(Recorded data)

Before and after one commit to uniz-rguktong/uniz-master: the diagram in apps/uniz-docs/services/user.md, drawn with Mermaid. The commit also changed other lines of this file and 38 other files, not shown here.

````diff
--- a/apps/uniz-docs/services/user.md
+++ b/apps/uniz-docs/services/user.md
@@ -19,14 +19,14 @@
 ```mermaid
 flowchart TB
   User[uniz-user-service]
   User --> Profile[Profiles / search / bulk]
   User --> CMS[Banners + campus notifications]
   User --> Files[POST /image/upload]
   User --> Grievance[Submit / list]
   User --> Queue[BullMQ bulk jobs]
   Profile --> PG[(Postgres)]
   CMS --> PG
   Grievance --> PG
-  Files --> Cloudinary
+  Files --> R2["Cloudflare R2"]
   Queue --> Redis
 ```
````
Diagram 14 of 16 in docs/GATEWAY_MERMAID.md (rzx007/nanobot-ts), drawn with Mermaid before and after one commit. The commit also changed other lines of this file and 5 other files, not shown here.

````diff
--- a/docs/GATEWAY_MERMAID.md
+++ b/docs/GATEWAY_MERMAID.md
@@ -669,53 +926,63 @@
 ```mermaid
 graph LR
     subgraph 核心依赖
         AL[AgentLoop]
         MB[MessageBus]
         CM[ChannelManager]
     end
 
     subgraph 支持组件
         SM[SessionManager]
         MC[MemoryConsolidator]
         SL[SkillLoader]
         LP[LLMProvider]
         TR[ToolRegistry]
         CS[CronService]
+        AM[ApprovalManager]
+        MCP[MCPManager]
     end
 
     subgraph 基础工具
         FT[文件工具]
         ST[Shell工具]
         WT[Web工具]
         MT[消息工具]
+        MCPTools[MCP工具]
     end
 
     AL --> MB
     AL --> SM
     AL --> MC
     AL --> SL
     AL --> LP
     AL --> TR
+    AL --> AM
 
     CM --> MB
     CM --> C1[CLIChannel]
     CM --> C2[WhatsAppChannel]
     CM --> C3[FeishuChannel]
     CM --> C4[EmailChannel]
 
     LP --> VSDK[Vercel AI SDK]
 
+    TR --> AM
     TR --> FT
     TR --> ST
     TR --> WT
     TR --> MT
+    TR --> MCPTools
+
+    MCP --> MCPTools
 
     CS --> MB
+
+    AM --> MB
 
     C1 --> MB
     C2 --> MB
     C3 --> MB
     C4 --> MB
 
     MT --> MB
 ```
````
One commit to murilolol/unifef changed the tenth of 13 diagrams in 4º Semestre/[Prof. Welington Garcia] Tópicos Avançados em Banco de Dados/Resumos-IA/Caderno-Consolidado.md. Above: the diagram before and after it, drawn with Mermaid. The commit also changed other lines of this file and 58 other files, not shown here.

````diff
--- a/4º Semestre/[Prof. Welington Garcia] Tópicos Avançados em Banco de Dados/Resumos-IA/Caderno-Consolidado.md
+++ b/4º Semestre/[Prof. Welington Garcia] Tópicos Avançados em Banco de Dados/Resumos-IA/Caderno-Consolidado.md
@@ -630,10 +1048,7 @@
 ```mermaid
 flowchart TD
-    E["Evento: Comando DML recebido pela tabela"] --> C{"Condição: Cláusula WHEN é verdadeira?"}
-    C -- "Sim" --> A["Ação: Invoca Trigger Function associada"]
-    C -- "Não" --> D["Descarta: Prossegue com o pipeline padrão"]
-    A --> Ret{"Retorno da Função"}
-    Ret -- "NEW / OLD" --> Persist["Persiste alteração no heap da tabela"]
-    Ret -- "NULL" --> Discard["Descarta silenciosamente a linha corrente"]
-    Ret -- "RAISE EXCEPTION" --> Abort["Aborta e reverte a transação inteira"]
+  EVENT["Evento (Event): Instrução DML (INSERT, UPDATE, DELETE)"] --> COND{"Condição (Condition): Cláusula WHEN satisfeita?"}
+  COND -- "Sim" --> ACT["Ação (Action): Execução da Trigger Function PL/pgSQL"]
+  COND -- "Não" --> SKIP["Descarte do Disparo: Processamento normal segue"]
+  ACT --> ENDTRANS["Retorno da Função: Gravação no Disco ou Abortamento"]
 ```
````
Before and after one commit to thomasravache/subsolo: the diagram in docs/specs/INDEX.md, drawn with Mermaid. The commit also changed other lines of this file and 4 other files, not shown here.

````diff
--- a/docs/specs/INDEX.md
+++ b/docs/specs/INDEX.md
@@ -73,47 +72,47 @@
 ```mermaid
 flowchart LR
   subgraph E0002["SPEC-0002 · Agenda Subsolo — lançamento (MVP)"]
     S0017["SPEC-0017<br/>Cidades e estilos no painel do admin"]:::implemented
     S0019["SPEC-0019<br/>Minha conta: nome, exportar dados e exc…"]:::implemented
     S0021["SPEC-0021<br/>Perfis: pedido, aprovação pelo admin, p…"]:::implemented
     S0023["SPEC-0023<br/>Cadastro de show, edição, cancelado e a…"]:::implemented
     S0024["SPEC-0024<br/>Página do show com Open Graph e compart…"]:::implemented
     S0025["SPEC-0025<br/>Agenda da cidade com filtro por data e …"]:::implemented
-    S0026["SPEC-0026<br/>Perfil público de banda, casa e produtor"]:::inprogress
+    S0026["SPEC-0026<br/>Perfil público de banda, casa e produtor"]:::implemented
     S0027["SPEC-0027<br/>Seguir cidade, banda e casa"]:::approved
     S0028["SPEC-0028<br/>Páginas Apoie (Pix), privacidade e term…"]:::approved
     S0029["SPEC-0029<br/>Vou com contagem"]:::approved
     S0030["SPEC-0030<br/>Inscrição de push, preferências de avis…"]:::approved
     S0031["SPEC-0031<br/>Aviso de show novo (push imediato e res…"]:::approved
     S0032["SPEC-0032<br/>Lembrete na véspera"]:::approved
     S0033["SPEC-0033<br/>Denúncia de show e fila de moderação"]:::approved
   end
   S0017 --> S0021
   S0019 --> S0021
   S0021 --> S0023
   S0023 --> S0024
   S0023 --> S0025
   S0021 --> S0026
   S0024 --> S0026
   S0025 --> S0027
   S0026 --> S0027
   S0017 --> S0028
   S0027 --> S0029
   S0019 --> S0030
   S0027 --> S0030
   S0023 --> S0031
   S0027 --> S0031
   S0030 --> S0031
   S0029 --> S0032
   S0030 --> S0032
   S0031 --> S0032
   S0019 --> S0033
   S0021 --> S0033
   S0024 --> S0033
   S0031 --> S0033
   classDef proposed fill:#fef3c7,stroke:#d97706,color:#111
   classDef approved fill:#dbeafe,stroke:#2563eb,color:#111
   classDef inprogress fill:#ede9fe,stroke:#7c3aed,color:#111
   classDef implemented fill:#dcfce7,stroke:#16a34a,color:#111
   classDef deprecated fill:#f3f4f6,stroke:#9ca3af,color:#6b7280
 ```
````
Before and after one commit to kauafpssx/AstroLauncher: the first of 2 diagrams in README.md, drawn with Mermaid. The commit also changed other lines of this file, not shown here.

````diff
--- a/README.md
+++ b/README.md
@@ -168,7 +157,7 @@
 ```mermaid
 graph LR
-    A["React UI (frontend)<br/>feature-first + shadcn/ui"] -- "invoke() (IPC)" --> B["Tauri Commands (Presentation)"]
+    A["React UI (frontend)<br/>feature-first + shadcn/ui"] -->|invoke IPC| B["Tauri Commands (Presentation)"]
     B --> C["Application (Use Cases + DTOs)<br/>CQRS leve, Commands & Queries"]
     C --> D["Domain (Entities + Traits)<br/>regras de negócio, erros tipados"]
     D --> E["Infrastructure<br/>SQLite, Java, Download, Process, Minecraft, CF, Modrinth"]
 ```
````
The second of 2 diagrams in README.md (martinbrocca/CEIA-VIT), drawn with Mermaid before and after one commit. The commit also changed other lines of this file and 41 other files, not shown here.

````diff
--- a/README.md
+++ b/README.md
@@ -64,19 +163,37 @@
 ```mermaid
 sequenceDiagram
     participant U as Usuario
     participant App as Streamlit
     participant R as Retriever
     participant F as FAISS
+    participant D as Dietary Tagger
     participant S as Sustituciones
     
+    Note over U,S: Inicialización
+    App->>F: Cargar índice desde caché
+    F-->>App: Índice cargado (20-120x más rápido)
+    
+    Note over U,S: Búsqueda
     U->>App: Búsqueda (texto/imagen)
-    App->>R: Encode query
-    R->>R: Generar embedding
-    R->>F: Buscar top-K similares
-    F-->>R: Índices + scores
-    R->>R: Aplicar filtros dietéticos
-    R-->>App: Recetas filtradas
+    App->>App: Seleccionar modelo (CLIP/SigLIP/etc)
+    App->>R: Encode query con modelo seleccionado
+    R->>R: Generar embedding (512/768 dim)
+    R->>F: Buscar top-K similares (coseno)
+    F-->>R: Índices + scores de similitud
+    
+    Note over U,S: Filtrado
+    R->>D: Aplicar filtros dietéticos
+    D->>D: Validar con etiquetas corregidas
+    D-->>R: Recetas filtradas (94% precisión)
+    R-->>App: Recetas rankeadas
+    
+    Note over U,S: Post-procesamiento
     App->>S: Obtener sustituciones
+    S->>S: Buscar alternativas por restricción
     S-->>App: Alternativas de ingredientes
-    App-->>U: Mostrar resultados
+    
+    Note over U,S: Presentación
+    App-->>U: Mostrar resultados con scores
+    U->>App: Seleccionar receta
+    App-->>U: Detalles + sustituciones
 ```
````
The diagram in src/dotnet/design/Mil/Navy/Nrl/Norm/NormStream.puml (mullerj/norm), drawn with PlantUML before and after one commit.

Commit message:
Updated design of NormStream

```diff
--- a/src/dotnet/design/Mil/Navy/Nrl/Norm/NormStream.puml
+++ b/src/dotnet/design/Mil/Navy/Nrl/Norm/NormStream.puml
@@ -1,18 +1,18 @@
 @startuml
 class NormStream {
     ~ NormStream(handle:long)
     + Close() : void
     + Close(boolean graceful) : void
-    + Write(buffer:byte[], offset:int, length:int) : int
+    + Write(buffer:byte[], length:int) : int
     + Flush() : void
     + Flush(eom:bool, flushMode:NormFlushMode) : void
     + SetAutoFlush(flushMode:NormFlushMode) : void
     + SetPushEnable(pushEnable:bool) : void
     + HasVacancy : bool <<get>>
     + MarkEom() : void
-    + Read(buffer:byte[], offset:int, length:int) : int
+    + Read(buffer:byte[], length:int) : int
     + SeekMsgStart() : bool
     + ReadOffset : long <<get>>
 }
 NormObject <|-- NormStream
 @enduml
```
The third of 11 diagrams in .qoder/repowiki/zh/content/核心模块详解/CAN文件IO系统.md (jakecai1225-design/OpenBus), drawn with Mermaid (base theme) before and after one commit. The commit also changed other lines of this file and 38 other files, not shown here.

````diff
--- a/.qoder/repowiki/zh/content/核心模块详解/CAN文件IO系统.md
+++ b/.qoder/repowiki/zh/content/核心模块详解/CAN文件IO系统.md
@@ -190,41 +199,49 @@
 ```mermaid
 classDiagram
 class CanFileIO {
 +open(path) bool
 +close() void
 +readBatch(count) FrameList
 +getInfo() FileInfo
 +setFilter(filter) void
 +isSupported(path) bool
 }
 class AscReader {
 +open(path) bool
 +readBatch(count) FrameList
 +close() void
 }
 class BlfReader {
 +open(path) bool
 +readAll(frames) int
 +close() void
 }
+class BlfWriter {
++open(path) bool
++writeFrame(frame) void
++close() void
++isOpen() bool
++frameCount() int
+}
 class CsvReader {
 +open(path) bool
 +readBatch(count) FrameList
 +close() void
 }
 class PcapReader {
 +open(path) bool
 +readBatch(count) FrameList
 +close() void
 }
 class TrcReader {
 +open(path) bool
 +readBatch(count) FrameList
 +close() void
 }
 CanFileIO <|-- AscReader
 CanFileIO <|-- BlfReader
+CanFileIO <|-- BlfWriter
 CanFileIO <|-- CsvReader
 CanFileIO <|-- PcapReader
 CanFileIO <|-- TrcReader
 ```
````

Goal of the exercise
Print exactly the lines above from the one with "S0025 --> S0027" to the one with "S0031 --> S0033", including both.

Worked solution
   S0025 --> S0027
   S0026 --> S0027
   S0017 --> S0028
   S0027 --> S0029
   S0019 --> S0030
   S0027 --> S0030
   S0023 --> S0031
   S0027 --> S0031
   S0030 --> S0031
   S0029 --> S0032
   S0030 --> S0032
   S0031 --> S0032
   S0019 --> S0033
   S0021 --> S0033
   S0024 --> S0033
   S0031 --> S0033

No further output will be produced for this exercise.